The start of another tour, last night's concert webcast, and the forthcoming R.E.M. greatest hits (from the Warner Brothers years only - '88-03) remind me that the band has never made music I want to hear more than their very first full-length album, Murmur
Murmur is still the group's defining moment. The album emerges from an unexpected hole in the musical fabric awash in guitars, mind-clinging melodies and mysterioso lyrics about two-headed cows and moral kiosks.
The subtle but astonishing production by Don Dixon and Mitch Easter moves Michael Stipe's phlegmatic vocals in and out of the forefront of the mix ("Radio Free Europe," "Pilgrimage"), using echo and muffling effects to generate emotional movement independent of the intelligibility of the lyrics.
The production encompasses murk and a contradictory brightness that intertwine with yin/yang totality. The more explicit the band has become in sound and theme, the less it has interested me.

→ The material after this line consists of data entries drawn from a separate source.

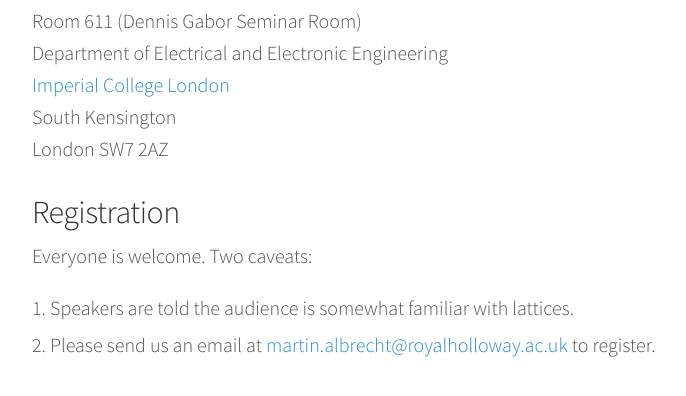
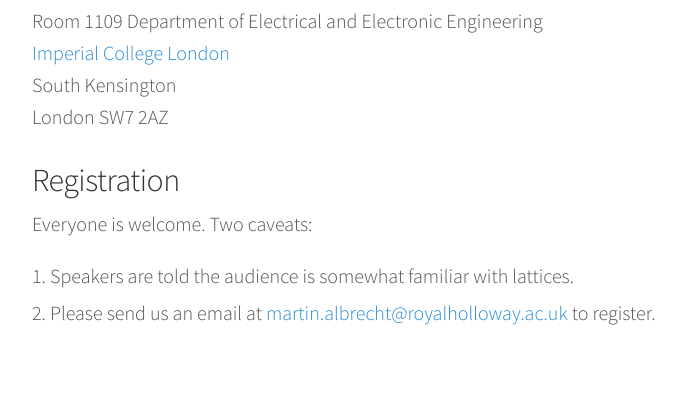
Before and after one commit to malb/discrete-subgroup, a Jekyll site: the page built from _posts/2019-09-18-lattice-meeting.md, in a window 1280 px wide and 900 px high, scrolled down 2965 px, cut to the strip 419-815 px from the top of the window. Shown: the whole strip, without its empty margins (248-934 px from the left). Built offline with Jekyll 4.4.1, drawn with Linux system fonts in a browser that asks for light colours; nearby versions of some CDN libraries.

Commit message:
room change

```diff
--- a/_posts/2019-09-18-lattice-meeting.md
+++ b/_posts/2019-09-18-lattice-meeting.md
@@ -42,7 +42,7 @@ All exponents are base 2. This talk will be based on results from a joint work w
 
 <iframe src="https://www.google.com/maps/embed?pb=!1m14!1m8!1m3!1d2483.7481554015103!2d-0.1774244!3d51.4994889!3m2!1i1024!2i768!4f13.1!3m3!1m2!1s0x0%3A0x31911b371c692e86!2sImperial+College!5e0!3m2!1sen!2suk!4v1457110930221" width="600" height="450" frameborder="0" style="border:0" allowfullscreen></iframe>
 
-Room 611 (Dennis Gabor Seminar Room)
+Room 1109
 Department of Electrical and Electronic Engineering
 [Imperial College London](http://www.imperial.ac.uk/visit/campuses/south-kensington/)
 South Kensington
```
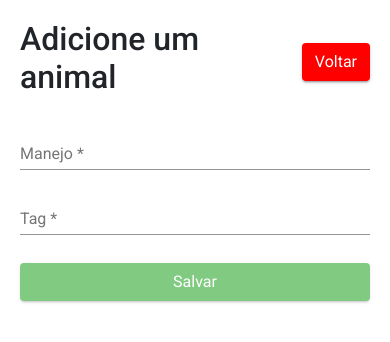
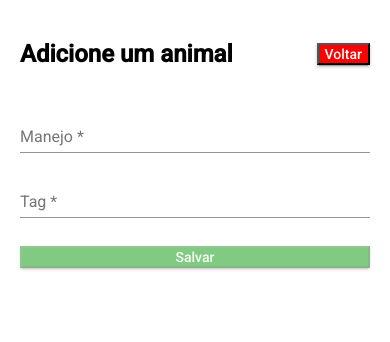
Before and after one commit to Wevertondiogo/Intergado, an Angular app in the folder crud-front-master/: page /add/animal in a window 390 px wide. Shown: the top 342 px of the page. Built offline with nearby package versions, Linux system fonts and the light colour scheme.

Commit message:
responsividade adicionada nas páginas web

```diff
--- a/crud-front-master/angular.json
+++ b/crud-front-master/angular.json
@@ -29,7 +29,6 @@
             ],
             "styles": [
               "./node_modules/@angular/material/prebuilt-themes/indigo-pink.css",
-              "node_modules/bootstrap/dist/css/bootstrap.min.css",
               "src/styles.scss"
             ],
             "scripts": []
--- a/crud-front-master/package.json
+++ b/crud-front-master/package.json
@@ -21,7 +21,6 @@
     "@angular/platform-browser": "~8.2.14",
     "@angular/platform-browser-dynamic": "~8.2.14",
     "@angular/router": "~8.2.14",
-    "bootstrap": "^4.6.0",
     "cors": "^2.8.5",
     "hammerjs": "^2.0.8",
     "rxjs": "~6.4.0",
--- a/crud-front-master/src/app/shared/components/add-animal/add-animal.component.scss
+++ b/crud-front-master/src/app/shared/components/add-animal/add-animal.component.scss
@@ -34,3 +34,9 @@
     }
   }
 }
+
+@media (max-width: 280px) {
+  .title {
+    font-size: 1.3rem;
+  }
+}
--- a/crud-front-master/src/app/shared/components/add-animal/add-animal.component.ts
+++ b/crud-front-master/src/app/shared/components/add-animal/add-animal.component.ts
@@ -1,6 +1,12 @@
 import { CrudService } from "./../../../core/services/crud.service";
 import { Component, OnInit } from "@angular/core";
 import { FormBuilder, FormGroup, NgForm, Validators } from "@angular/forms";
+
+import {
+  MatSnackBar,
+  MatSnackBarHorizontalPosition,
+  MatSnackBarVerticalPosition,
+} from "@angular/material/snack-bar";
 
 @Component({
   selector: "app-add-animal",
@@ -10,7 +16,11 @@ import { FormBuilder, FormGroup, NgForm, Validators } from "@angular/forms";
 export class AddAnimalComponent implements OnInit {
   formAnimal: FormGroup;
 
-  constructor(private fb: FormBuilder, private _curdService: CrudService) {}
+  constructor(
+    private fb: FormBuilder,
+    private _curdService: CrudService,
+    private _snackBar: MatSnackBar
+  ) {}
 
   ngOnInit() {
     this.CreateForm();
@@ -27,8 +37,17 @@ export class AddAnimalComponent implements OnInit {
     const animal = this.formAnimal.value;
     this._curdService.AddAnimal(animal).subscribe(() => {
       console.log("AnimalSalvo!!!");
+      this.openSnackBar();
+      form.resetForm();
+    });
+  }
 
-      form.resetForm();
+  openSnackBar() {
+    this._snackBar.open("Animal adicionado!", "X", {
+      duration: 1500,
+      horizontalPosition: "right",
+      verticalPosition: "top",
+      panelClass: ["snackBar"],
     });
   }
 
--- a/crud-front-master/src/app/shared/components/add-animal/add-animal.module.ts
+++ b/crud-front-master/src/app/shared/components/add-animal/add-animal.module.ts
@@ -5,6 +5,7 @@ import { RouterModule } from "@angular/router";
 import { AddAnimalComponent } from "./add-animal.component";
 
 import { MatButtonModule } from "@angular/material/button";
+import {MatSnackBarModule} from '@angular/material/snack-bar';
 
 import { FormsModule, ReactiveFormsModule } from "@angular/forms";
 import { MatFormFieldModule } from "@angular/material/form-field";
@@ -20,6 +21,7 @@ import { MatInputModule } from "@angular/material/input";
     ReactiveFormsModule,
     MatFormFieldModule,
     MatInputModule,
+    MatSnackBarModule
   ],
   exports: [AddAnimalComponent],
 })
--- a/crud-front-master/src/app/shared/components/crud/crud.component.css
+++ b/crud-front-master/src/app/shared/components/crud/crud.component.css
@@ -13,6 +13,13 @@
   padding: 10px;
 } */
 
+.container {
+  padding: 20px;
+}
+.title {
+  text-align: center;
+}
+
 .btn-success {
   margin: 0 auto;
 }
@@ -26,12 +33,18 @@
 }
 
 .list-item {
+  /* display: flex;
+  justify-content: space-evenly; */
+
   box-shadow: 0 0 3px #000;
   margin: 8px 0;
 
   cursor: pointer;
+
+  transition: 0.2s ease-in-out;
 }
 .list-item:hover {
+  /* transform: scale(1.1); */
   background-color: #c2c2c2;
 }
 p {
@@ -44,22 +57,47 @@ p:nth-child(4) {
   display: flex;
   justify-content: center;
 }
+.align-btn {
+  display: flex;
+  justify-content: flex-end;
+}
 
-.btn-delete {
-  /* color: #fff; */
-  width: 100%;
-
-  text-align: right;
-}
 .box {
   width: 100%;
 
   display: flex;
   justify-content: center;
 }
+
 .btn-add {
-  background-color: rgb(6, 151, 6);
+  background-color: #069706;
   color: #fff;
+  width: 100%;
+}
 
-  width: 50%;
+@media (min-width: 250px) and (max-width: 557px) {
+  .title {
+    font-size: 1.1rem;
+  }
+  p {
+    font-size: 0.9rem;
+  }
+  .btn {
+    font-size: 0.9rem;
+  }
 }
+@media (min-width: 280px) and (max-width: 449px) {
+  .title {
+    font-size: 1.1rem;
+  }
+  p {
+    font-size: 0.9rem;
+    /* margin: 0 5px; */
+  }
+  .btn {
+    font-size: 0.9rem;
+  }
+  .list-item {
+    /* height: 400px; */
+  }
+}
--- a/crud-front-master/src/app/shared/components/crud/crud.component.html
+++ b/crud-front-master/src/app/shared/components/crud/crud.component.html
@@ -29,11 +29,13 @@
 
 <div class="container">
 
+  <h1 class="title">Lista de animais registrados.</h1>
+
   <mat-list role="list" class="list">
     <mat-list-item role="listitem" class="list-item" *ngFor="let animal of animals$ | async" >
       <p>Manejo: {{animal.manejo}} </p>
       <p>Tag: {{animal.tag}} </p>
-      <p>
+      <p class="align-btn">
         <button class="btn btn-delete" (click)="DeleteAnimal(animal.id)">Remover</button>
       </p>
     </mat-list-item>
@@ -41,6 +43,5 @@
 
   <div class="box">
     <button class="btn btn-add mat-raised-button" [routerLink]="['add/animal']">Adicionar animal</button>
-
   </div>
 </div>
--- a/crud-front-master/src/styles.scss
+++ b/crud-front-master/src/styles.scss
@@ -10,4 +10,12 @@ body {
   .mat-dialog-container {
     width: 40vw;
   }
+  // .snackBar {
+  // }
+
+  @media (min-width: 280px) and (max-width: 449px) {
+    .mat-list-base .mat-list-item .mat-list-item-content {
+      padding: 0;
+    }
+  }
 }
```
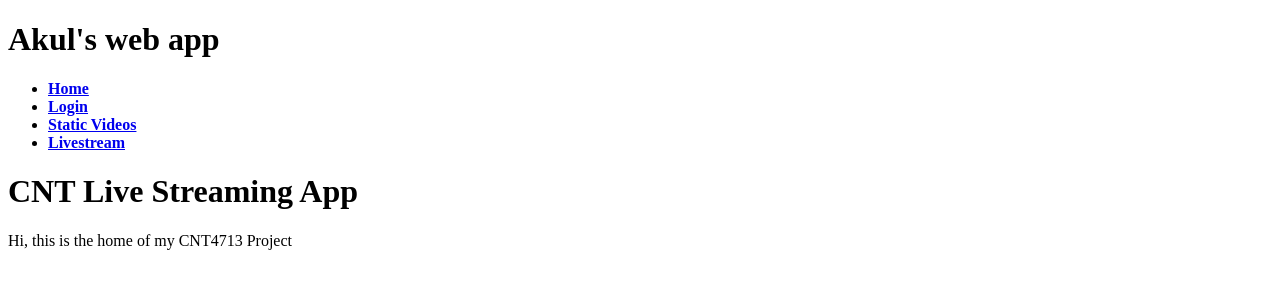
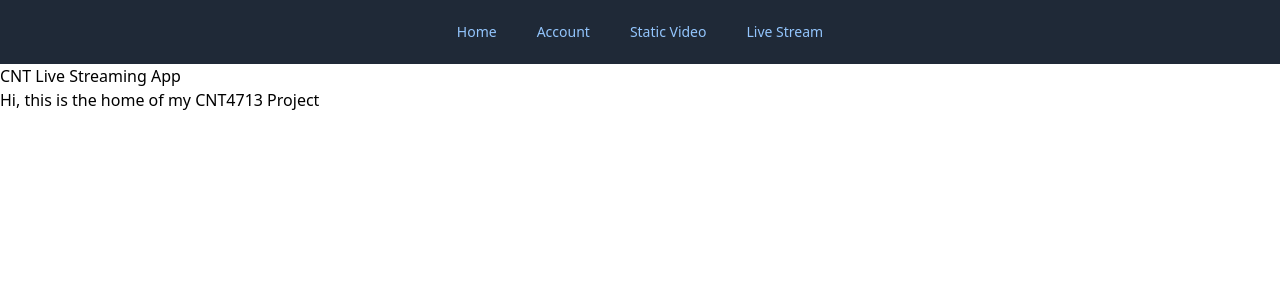
Before and after one commit to Astral8/livestreaming, a Flask app: page /home/ in a window 1280 px wide. Shown: the top 300 px of the page. Run offline with Flask 2, Linux system fonts and the light colour scheme.

Commit message:
Added NavBar to pages

```diff
--- a/templates/home.html
+++ b/templates/home.html
@@ -1,5 +1,12 @@
 <!DOCTYPE html>
 <html>
+<head>
+        <link
+      href="https://unpkg.com/tailwindcss@^1.0/dist/tailwind.min.css"
+      rel="stylesheet"
+    />
+</head>
+
 <body>
 {% extends "layout.html" %}
 {% block content %}
@@ -7,6 +14,7 @@
 <h1>CNT Live Streaming App</h1>
 <p>Hi, this is the home of my CNT4713 Project</p>
 </div>
+
 {% endblock %}
 </body>
 </html>
--- a/templates/layout.html
+++ b/templates/layout.html
@@ -1,19 +1,33 @@
 <!DOCTYPE html>
 <html>
+<head>
+        <link
+      href="https://unpkg.com/tailwindcss@^1.0/dist/tailwind.min.css"
+      rel="stylesheet"
+    />
+</head>
   <body>
-    <header>
-      <div class="container">
-        <h1 class="logo">Akul's web app</h1>
-        <strong><nav>
-          <ul class="menu">
-            <li><a href="{{ url_for('home') }}">Home</a></li>
-            <li><a href="{{ url_for('login') }}">Login</a></li>
-            <li><a href="{{ url_for('staticvideos') }}">Static Videos</a></li>
-            <li><a href="{{ url_for('livestreaming') }}">Livestream</a></li>
-          </ul>
-        </nav></strong>
+  <nav class="bg-gray-800">
+    <div class="flex items-center justify-between h-16">
+
+      <div class="flex-1 flex items-center justify-center sm:items-stretch">
+
+          <div class="flex space-x-4">
+            <a href="{{ url_for('home') }}" class="text-blue-300 hover:bg-gray-700 hover:text-white px-3 py-2 rounded-md text-sm font-medium">Home</a>
+
+            <a href="{{ url_for('login') }}" class="text-blue-300 hover:bg-gray-700 hover:text-white px-3 py-2 rounded-md text-sm font-medium">Account</a>
+
+            <a href="{{ url_for('staticvideos') }}" class="text-blue-300 hover:bg-gray-700 hover:text-white px-3 py-2 rounded-md text-sm font-medium">Static Video</a>
+
+            <a href="{{ url_for('livestreaming') }}" class="text-blue-300 hover:bg-gray-700 hover:text-white px-3 py-2 rounded-md text-sm font-medium">Live Stream</a>
+          </div>
+
       </div>
-    </header>
+
+    </div>
+
+
+</nav>
       <div class="container">
       {% block content %}
       {% endblock %}
--- a/templates/livestream.html
+++ b/templates/livestream.html
@@ -1,5 +1,11 @@
 <!DOCTYPE html>
 <html>
+<head>
+        <link
+      href="https://unpkg.com/tailwindcss@^1.0/dist/tailwind.min.css"
+      rel="stylesheet"
+    />
+</head>
 <body>
 {% extends "layout.html" %}
 {% block content %}
--- a/templates/login.html
+++ b/templates/login.html
@@ -1,5 +1,11 @@
 <!DOCTYPE html>
 <html>
+<head>
+        <link
+      href="https://unpkg.com/tailwindcss@^1.0/dist/tailwind.min.css"
+      rel="stylesheet"
+    />
+</head>
 <body>
 {% extends "layout.html" %}
 {% block content %}
--- a/templates/staticvideo.html
+++ b/templates/staticvideo.html
@@ -1,5 +1,11 @@
 <!DOCTYPE html>
 <html>
+<head>
+        <link
+      href="https://unpkg.com/tailwindcss@^1.0/dist/tailwind.min.css"
+      rel="stylesheet"
+    />
+</head>
 <body>
 {% extends "layout.html" %}
 {% block content %}
```
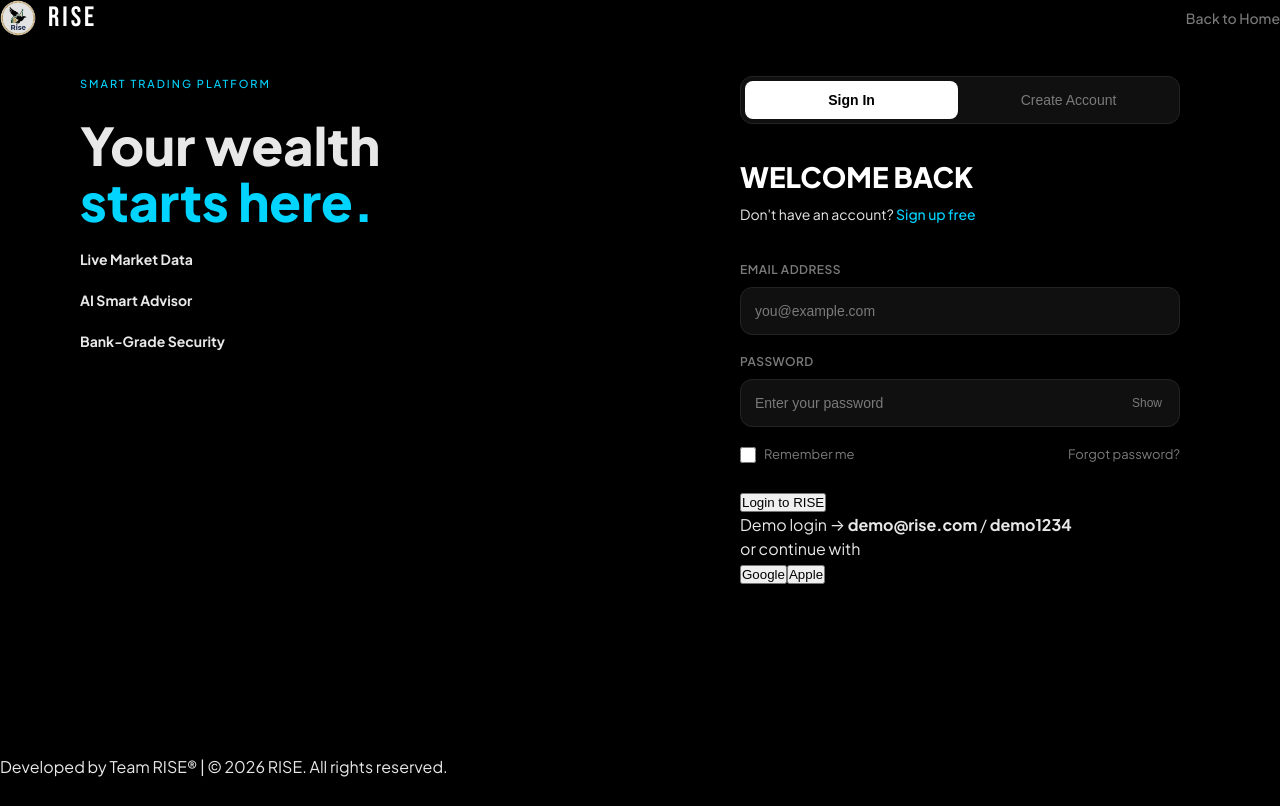
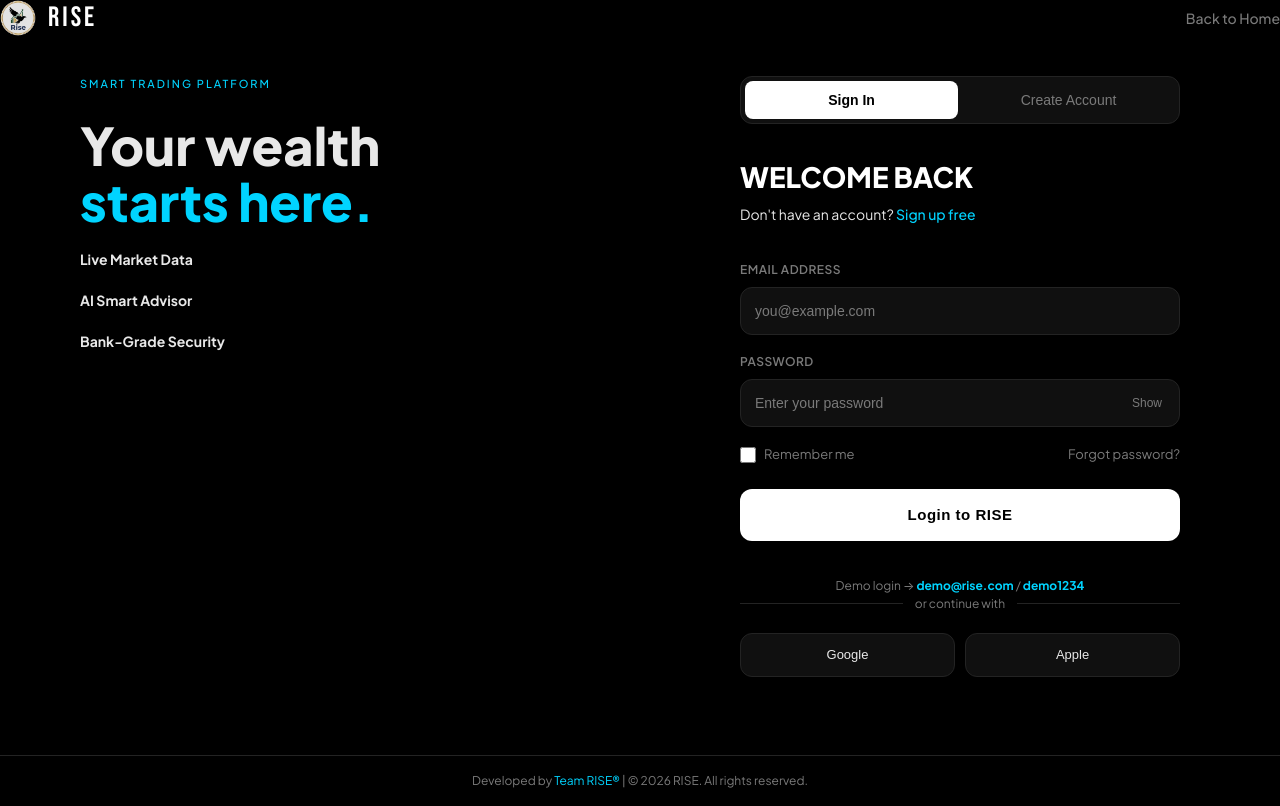
Before and after one commit to eshivansh/RISE, a React (Vite) app: page /login in a window 1280 px wide. Built offline with nearby package versions, Linux system fonts and the light colour scheme.

Commit message:
style(login): style submit, divider and social buttons

```diff
--- a/src/styles/login.css
+++ b/src/styles/login.css
@@ -97,8 +97,6 @@
     margin-bottom: 2px;
     font-size: 14px;
 }
-
-
 
 
 
@@ -300,3 +298,164 @@
 .forgot:hover {
     color: var(--accent);
 }
+
+.submitButton {
+    width: 100%;
+    height: 52px;
+
+    border: none;
+    border-radius: 12px;
+
+    background: #fff;
+    color: #000;
+
+    font-size: 15px;
+    font-weight: 700;
+    letter-spacing: 0.5px;
+
+    cursor: pointer;
+
+    position: relative;
+    overflow: hidden;
+
+    transition:
+        transform 0.15s,
+        box-shadow 0.15s,
+        opacity 0.2s;
+
+    margin-bottom: 24px;
+}
+
+.submitButton:hover {
+    transform: translateY(-1px);
+    box-shadow: none;
+}
+
+.submitButton:active {
+    transform: translateY(0);
+}
+
+.submitButton:disabled {
+    opacity: 0.6;
+    cursor: not-allowed;
+    transform: none;
+    box-shadow: none;
+}
+
+.textButton {
+    transition: opacity 0.2s;
+}
+
+
+
+
+.divider {
+    display: flex;
+    align-items: center;
+    gap: 12px;
+
+    margin-bottom: 20px;
+
+    font-size: 12px;
+    color: var(--muted);
+}
+
+.divider::before,
+.divider::after {
+    content: "";
+    flex: 1;
+    height: 1px;
+    background: var(--line);
+}
+
+
+
+.socials {
+    display: flex;
+    gap: 10px;
+}
+
+.socialButton {
+    flex: 1;
+    height: 44px;
+
+    border: 1px solid var(--line);
+    border-radius: 12px;
+
+    background: var(--panel2);
+    color: #e8e8e8;
+
+    font-size: 13px;
+    font-weight: 500;
+
+    cursor: pointer;
+
+    display: flex;
+    align-items: center;
+    justify-content: center;
+    gap: 8px;
+
+    transition:
+        border-color 0.2s,
+        background 0.2s;
+}
+
+.socialButton:hover {
+    border-color: var(--accent);
+    background: var(--panel);
+}
+
+
+
+
+.loginPage .demo {
+    margin-top: 12px;
+    text-align: center;
+    font-size: 12px;
+    color: var(--muted);
+}
+
+.loginPage .demo strong {
+    color: var(--accent);
+}
+
+
+
+.loginPage footer {
+    position: relative;
+    z-index: 1;
+
+    text-align: center;
+
+    padding: 16px;
+
+    font-size: 12px;
+    color: var(--muted);
+
+    border-top: 1px solid var(--line);
+}
+
+.loginPage footer span {
+    color: var(--accent);
+}
+
+
+
+@media (max-width: 860px) {
+
+    .loginPage main {
+        grid-template-columns: 1fr;
+    }
+
+    .leftSide {
+        display: none;
+    }
+
+    .rightPanel {
+        padding: 40px 24px;
+    }
+
+    .header {
+        padding: 18px 24px;
+    }
+}
```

A great album creates its own world, a world you don't want to leave. R.E.M made such a world twenty years ago and has only been able to muster satellites and moons ever since.